> [Task details] For each line below that contains the word "false", make a copy.

Material shown Block Start

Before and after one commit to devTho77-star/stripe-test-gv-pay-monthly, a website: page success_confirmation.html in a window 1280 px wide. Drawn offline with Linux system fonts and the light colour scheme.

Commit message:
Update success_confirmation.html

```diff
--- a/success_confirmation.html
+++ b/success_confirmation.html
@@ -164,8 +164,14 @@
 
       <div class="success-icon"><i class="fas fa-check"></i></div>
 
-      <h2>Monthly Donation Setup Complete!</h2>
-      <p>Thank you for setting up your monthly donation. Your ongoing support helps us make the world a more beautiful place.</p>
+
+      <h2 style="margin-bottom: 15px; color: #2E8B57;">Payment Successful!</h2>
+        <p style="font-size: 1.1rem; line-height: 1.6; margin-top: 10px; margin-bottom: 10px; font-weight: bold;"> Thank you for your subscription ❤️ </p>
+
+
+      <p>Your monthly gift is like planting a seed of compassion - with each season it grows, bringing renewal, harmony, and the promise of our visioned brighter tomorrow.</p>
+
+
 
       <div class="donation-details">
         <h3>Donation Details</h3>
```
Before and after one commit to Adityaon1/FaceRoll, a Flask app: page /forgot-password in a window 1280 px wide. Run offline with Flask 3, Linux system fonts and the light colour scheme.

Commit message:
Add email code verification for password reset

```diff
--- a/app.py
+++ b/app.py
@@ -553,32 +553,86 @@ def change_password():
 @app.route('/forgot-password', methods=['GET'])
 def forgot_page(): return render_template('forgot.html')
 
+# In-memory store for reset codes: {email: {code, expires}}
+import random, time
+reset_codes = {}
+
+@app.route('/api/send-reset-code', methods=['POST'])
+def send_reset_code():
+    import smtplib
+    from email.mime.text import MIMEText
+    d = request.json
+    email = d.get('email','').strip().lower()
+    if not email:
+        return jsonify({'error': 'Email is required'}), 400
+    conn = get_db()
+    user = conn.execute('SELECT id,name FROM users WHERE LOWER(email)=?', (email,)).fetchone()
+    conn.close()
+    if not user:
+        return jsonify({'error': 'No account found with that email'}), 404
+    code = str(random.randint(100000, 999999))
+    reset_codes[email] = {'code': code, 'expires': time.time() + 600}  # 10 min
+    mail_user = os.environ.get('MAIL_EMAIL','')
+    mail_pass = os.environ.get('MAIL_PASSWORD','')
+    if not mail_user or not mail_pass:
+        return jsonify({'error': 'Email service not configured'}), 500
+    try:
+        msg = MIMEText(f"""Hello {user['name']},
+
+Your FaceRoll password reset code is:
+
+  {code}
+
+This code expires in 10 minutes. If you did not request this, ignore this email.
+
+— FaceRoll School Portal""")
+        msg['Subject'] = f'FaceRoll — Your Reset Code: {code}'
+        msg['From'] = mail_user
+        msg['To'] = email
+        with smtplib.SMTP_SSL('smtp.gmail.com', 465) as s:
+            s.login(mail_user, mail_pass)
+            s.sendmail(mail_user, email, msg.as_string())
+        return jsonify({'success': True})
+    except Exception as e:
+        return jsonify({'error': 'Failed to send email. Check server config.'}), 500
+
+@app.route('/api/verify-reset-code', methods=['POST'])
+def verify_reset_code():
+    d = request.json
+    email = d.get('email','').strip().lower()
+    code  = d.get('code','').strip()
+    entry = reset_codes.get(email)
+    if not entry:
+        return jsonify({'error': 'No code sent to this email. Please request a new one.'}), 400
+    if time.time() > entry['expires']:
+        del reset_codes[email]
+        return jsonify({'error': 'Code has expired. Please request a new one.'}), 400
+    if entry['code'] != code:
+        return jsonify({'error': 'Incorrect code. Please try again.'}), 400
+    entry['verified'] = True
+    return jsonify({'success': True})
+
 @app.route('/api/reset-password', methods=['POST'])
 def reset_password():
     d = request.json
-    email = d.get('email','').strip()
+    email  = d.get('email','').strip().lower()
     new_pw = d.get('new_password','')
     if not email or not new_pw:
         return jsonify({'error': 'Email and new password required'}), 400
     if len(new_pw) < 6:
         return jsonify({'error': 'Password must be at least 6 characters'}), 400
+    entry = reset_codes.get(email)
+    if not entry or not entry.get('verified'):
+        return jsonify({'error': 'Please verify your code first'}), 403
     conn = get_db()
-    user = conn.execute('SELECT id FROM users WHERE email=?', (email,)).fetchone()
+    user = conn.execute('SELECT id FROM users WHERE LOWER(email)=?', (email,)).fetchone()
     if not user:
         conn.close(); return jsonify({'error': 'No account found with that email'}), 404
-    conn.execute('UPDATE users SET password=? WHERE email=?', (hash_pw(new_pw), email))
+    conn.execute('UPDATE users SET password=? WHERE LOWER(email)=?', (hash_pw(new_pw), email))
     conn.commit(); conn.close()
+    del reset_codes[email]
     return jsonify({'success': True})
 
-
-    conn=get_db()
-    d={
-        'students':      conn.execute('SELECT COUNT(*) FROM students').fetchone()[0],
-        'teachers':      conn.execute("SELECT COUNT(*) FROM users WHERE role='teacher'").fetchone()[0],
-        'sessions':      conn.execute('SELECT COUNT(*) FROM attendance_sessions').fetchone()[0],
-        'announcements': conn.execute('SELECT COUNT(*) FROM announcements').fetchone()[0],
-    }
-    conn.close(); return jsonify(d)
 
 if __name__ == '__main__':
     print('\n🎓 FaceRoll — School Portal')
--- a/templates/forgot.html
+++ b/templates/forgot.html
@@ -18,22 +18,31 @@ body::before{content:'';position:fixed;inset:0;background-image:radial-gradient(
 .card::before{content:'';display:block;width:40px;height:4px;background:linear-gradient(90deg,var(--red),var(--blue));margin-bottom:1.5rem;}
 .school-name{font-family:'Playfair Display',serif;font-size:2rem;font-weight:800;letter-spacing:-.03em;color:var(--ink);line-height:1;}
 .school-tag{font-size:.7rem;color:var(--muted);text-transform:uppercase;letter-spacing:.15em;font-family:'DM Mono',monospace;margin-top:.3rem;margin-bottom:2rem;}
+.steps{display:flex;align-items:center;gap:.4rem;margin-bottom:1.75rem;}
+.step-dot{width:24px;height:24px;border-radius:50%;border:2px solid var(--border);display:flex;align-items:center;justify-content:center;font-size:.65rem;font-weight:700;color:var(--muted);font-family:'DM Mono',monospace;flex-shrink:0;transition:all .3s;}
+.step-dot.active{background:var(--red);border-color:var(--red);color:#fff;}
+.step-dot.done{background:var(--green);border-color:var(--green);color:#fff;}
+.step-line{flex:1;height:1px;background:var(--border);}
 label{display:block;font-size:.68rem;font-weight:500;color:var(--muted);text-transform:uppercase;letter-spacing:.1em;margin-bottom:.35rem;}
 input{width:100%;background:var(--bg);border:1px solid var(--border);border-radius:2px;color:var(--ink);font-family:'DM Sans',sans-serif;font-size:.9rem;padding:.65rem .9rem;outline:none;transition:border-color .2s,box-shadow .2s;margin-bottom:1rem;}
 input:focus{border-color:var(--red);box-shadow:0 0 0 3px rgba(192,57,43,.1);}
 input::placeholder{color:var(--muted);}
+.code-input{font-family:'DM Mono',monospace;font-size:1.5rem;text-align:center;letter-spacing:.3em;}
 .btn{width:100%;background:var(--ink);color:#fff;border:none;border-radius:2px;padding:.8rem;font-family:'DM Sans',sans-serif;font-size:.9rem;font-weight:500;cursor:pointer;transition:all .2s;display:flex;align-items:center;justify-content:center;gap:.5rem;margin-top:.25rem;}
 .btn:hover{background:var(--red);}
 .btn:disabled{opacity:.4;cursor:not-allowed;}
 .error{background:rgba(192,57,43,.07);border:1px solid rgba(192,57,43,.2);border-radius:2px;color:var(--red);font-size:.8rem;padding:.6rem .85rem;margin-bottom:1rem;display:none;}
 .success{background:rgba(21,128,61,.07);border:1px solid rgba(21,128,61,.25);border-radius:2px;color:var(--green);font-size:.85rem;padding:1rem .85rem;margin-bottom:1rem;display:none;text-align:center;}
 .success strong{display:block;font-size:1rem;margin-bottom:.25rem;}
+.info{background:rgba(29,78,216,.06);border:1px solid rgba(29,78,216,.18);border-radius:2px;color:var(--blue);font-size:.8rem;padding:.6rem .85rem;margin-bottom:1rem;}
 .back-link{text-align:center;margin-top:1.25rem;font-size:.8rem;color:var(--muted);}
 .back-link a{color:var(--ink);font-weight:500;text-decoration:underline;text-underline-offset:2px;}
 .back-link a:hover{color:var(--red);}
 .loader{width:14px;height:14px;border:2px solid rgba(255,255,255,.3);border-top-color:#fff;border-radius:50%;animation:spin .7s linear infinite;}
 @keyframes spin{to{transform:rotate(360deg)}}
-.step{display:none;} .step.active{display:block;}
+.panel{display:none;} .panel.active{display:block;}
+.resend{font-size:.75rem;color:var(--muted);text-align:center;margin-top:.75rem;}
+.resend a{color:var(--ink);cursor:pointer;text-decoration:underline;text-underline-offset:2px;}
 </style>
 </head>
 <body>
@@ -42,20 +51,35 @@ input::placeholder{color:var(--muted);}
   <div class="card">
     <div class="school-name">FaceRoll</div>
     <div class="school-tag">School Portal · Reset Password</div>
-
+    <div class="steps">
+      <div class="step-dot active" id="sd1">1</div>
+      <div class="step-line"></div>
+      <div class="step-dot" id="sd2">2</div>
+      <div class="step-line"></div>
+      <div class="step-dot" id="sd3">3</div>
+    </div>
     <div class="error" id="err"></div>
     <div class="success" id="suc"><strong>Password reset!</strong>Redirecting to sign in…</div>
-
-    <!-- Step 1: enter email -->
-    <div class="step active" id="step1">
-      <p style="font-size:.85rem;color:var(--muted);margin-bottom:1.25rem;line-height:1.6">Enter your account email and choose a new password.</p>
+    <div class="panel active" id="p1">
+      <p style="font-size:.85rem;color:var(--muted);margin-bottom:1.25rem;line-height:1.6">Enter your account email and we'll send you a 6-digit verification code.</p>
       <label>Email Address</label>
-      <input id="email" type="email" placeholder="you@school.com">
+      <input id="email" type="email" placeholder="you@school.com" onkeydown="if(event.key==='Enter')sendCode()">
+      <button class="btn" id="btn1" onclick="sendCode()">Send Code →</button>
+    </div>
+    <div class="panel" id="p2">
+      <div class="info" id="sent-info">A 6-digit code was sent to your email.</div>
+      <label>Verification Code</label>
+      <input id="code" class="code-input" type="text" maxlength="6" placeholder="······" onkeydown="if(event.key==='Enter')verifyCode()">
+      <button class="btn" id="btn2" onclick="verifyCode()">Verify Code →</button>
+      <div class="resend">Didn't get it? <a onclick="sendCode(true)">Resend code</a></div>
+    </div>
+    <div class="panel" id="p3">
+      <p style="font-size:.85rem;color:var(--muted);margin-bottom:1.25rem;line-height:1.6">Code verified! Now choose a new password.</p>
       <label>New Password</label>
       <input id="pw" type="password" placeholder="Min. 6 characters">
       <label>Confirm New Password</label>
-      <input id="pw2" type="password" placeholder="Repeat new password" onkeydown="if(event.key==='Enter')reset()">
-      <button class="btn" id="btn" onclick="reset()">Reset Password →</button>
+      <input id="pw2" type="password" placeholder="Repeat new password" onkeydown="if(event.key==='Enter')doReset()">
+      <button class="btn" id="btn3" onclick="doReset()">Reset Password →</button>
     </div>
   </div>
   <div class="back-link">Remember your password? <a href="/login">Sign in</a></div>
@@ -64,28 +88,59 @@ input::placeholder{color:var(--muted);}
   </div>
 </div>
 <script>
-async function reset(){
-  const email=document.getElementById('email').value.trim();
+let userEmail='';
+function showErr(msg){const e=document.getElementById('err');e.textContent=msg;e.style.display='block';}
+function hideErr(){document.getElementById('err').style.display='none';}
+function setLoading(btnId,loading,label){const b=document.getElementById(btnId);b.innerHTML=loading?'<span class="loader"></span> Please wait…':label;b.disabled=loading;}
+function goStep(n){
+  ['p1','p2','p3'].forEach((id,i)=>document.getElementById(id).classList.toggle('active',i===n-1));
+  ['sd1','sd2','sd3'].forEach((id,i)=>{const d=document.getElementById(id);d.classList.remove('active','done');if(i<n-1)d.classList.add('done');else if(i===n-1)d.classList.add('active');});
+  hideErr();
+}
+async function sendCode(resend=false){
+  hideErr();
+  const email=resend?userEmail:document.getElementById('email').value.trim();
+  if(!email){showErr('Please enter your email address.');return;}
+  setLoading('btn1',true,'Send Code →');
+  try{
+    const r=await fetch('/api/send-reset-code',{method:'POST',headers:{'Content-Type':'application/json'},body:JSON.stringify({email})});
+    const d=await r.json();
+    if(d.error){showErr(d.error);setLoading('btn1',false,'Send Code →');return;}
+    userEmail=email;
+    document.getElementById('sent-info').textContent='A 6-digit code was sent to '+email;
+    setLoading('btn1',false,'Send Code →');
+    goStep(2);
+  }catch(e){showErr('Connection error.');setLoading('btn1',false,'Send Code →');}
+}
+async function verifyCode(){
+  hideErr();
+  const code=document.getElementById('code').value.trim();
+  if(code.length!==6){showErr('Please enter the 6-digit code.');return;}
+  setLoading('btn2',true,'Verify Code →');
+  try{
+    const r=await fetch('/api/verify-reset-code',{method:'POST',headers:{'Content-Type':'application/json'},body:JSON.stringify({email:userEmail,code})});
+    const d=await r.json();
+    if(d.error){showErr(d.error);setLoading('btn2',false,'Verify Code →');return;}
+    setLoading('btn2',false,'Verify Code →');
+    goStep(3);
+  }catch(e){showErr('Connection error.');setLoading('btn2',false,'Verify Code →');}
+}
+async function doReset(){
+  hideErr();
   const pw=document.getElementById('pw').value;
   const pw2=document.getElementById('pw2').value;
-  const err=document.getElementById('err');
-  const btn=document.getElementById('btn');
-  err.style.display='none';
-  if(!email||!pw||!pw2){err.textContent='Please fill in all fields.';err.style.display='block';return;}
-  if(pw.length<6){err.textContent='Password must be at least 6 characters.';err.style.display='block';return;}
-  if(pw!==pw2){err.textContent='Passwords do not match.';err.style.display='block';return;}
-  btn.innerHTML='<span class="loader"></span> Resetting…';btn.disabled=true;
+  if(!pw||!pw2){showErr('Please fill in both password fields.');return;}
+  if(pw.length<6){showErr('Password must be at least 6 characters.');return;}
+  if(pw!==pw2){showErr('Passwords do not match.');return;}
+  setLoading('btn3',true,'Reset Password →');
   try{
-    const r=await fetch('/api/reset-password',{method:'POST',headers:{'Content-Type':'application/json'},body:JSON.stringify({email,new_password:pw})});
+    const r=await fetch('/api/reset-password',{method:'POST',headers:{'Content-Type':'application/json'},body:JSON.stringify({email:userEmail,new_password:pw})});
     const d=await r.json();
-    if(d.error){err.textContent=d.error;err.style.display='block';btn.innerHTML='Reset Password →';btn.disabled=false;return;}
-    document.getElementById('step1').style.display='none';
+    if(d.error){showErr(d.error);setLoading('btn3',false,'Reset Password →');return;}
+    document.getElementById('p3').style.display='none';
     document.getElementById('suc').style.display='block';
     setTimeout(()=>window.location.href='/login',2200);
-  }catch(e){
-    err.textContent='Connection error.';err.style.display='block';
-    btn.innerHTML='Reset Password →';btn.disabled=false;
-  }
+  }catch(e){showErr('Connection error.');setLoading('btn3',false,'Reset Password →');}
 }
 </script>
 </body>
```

Material shown Block End

> [Answer below]
+async function sendCode(resend=false){
+    if(d.error){showErr(d.error);setLoading('btn1',false,'Send Code →');return;}
+    setLoading('btn1',false,'Send Code →');
+  }catch(e){showErr('Connection error.');setLoading('btn1',false,'Send Code →');}
+    if(d.error){showErr(d.error);setLoading('btn2',false,'Verify Code →');return;}
+    setLoading('btn2',false,'Verify Code →');
+  }catch(e){showErr('Connection error.');setLoading('btn2',false,'Verify Code →');}
-    if(d.error){err.textContent=d.error;err.style.display='block';btn.innerHTML='Reset Password →';btn.disabled=false;return;}
+    if(d.error){showErr(d.error);setLoading('btn3',false,'Reset Password →');return;}
-    btn.innerHTML='Reset Password →';btn.disabled=false;
+  }catch(e){showErr('Connection error.');setLoading('btn3',false,'Reset Password →');}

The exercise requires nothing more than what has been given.